RECORDS FOR THE EXERCISE –
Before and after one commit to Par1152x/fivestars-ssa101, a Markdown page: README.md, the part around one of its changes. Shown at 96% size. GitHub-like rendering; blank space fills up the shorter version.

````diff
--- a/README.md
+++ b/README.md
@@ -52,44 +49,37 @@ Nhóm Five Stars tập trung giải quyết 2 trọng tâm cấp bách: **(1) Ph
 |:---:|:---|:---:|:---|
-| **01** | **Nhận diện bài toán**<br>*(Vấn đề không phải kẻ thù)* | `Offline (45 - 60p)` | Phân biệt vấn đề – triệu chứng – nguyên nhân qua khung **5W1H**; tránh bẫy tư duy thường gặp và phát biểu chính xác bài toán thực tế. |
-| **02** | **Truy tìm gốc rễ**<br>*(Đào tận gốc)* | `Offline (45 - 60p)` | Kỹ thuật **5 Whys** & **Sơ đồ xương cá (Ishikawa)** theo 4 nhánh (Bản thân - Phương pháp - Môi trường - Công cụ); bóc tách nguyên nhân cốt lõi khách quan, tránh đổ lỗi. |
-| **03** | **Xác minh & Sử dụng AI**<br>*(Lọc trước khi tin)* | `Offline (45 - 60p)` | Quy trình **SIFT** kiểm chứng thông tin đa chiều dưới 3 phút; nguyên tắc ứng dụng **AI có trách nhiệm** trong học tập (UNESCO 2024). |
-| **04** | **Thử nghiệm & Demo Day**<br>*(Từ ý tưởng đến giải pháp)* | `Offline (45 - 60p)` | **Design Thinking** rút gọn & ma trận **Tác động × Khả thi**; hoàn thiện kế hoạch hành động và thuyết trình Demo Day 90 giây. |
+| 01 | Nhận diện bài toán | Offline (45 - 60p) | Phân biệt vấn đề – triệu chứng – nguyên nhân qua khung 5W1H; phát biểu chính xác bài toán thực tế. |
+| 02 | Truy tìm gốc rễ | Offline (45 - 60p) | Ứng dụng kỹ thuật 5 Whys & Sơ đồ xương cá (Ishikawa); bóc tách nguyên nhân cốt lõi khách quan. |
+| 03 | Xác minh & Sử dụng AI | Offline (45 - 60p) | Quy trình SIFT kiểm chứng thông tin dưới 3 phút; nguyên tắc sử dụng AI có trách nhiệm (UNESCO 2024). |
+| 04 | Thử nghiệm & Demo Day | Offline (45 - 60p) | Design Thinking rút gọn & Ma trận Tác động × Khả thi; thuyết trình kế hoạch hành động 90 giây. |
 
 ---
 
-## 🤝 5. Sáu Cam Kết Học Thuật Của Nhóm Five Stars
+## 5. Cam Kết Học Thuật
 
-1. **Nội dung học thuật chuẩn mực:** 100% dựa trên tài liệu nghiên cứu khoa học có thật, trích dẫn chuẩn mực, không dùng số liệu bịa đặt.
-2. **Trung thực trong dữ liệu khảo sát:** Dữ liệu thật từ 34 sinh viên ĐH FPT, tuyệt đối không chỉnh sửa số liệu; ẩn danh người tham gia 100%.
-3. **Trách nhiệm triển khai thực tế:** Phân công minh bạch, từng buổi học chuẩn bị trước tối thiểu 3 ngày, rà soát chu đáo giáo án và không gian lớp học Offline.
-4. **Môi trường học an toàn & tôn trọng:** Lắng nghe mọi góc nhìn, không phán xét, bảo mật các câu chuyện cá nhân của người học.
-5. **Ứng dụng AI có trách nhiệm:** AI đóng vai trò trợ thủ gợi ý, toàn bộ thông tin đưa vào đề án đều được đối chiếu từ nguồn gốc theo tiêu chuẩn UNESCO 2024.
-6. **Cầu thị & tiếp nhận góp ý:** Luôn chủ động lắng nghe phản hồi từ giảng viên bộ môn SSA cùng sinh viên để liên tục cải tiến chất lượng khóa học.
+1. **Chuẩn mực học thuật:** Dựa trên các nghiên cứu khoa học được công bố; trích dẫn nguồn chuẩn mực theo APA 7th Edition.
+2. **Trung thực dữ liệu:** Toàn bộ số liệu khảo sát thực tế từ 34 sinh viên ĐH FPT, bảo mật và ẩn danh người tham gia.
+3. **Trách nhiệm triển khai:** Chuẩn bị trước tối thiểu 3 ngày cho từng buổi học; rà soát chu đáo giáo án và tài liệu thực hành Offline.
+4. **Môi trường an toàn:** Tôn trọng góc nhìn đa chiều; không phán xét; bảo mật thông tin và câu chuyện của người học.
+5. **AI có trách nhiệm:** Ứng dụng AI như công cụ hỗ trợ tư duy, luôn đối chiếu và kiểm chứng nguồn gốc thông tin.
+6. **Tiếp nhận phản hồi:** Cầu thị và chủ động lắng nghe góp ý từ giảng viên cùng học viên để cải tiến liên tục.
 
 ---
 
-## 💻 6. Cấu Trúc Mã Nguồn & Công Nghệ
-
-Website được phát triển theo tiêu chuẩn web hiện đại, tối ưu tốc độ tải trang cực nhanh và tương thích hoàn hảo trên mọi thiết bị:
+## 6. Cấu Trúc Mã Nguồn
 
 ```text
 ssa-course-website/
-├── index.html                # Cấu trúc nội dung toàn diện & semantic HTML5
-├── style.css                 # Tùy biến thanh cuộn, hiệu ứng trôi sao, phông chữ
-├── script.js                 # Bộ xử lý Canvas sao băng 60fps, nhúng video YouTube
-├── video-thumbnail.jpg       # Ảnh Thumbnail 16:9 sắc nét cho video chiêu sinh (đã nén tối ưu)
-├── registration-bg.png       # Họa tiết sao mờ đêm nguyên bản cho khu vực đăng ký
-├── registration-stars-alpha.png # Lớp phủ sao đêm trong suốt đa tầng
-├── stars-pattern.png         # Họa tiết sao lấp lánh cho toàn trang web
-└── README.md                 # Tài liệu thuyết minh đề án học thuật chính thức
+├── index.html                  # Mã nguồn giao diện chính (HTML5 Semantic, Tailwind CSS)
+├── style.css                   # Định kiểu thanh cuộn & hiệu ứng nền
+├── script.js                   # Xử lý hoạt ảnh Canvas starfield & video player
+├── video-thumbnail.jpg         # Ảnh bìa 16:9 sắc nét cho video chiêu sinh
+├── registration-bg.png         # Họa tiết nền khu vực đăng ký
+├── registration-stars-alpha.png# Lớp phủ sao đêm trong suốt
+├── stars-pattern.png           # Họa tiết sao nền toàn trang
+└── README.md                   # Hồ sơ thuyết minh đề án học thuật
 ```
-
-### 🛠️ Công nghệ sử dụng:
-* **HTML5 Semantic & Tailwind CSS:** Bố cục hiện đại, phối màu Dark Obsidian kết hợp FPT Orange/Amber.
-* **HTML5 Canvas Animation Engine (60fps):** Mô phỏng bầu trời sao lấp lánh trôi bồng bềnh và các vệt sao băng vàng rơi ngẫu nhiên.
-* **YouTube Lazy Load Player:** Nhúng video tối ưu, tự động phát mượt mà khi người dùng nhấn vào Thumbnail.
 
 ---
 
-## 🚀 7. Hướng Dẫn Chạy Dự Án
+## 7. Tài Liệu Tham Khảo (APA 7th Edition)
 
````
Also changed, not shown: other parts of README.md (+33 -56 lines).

YOUR GOAL –
Wherever the string "được" occurs in the listing, return the line it sits on.

SOLUTION TO THIS EXERCISE –
-5. **Ứng dụng AI có trách nhiệm:** AI đóng vai trò trợ thủ gợi ý, toàn bộ thông tin đưa vào đề án đều được đối chiếu từ nguồn gốc theo tiêu chuẩn UNESCO 2024.
+1. **Chuẩn mực học thuật:** Dựa trên các nghiên cứu khoa học được công bố; trích dẫn nguồn chuẩn mực theo APA 7th Edition.
-Website được phát triển theo tiêu chuẩn web hiện đại, tối ưu tốc độ tải trang cực nhanh và tương thích hoàn hảo trên mọi thiết bị:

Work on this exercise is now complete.